Exercise: Compute the number of lines in the following data that include the word "page", and output that number alone.

Data to examine:
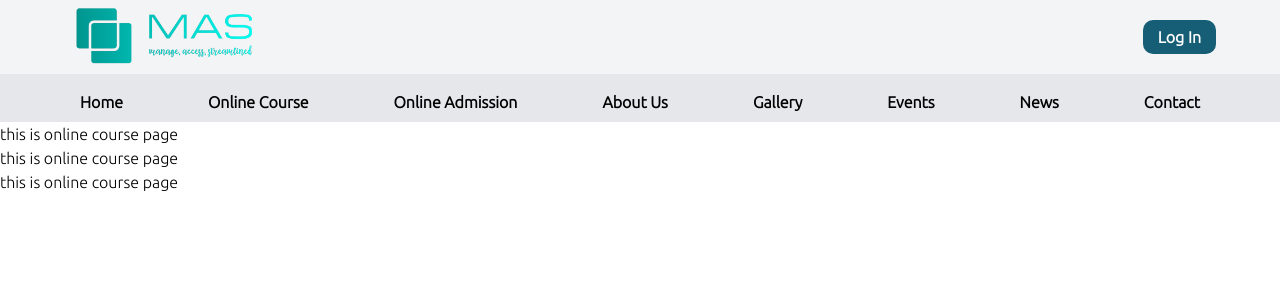
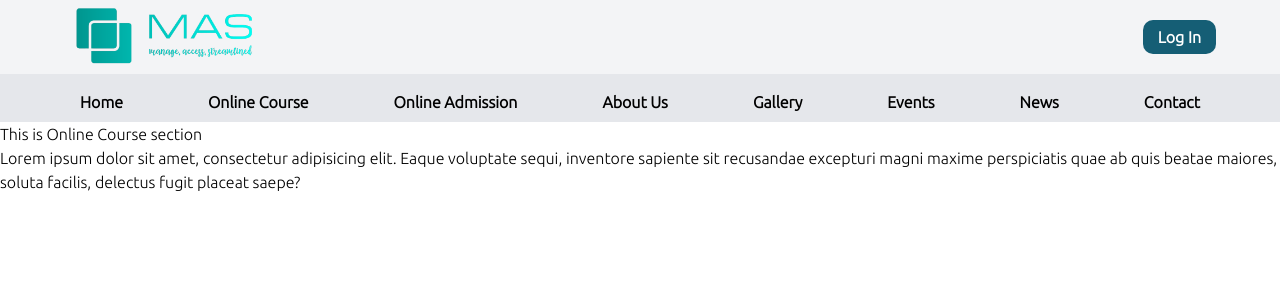
Before and after one commit to Mohammad-Ali-404/mas-school-hub, a Next.js app: page /home/online-course in a window 1280 px wide. Shown: the top 300 px of the page. Built offline with nearby package versions, Linux system fonts and the light colour scheme.

Commit message:
new commit

```diff
--- a/src/app/home/online-course/page.js
+++ b/src/app/home/online-course/page.js
@@ -4,9 +4,8 @@ import React from 'react';
 const page = () => {
     return (
         <div>
-            <h1>this is online course page</h1>
-            <h1>this is online course page</h1>
-            <h1>this is online course page</h1>
+            <p>This is Online Course section</p>
+            <p>Lorem ipsum dolor sit amet, consectetur adipisicing elit. Eaque voluptate sequi, inventore sapiente sit recusandae excepturi magni maxime perspiciatis quae ab quis beatae maiores, soluta facilis, delectus fugit placeat saepe?</p>
         </div>
     );
 };
```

Response to the exercise: 7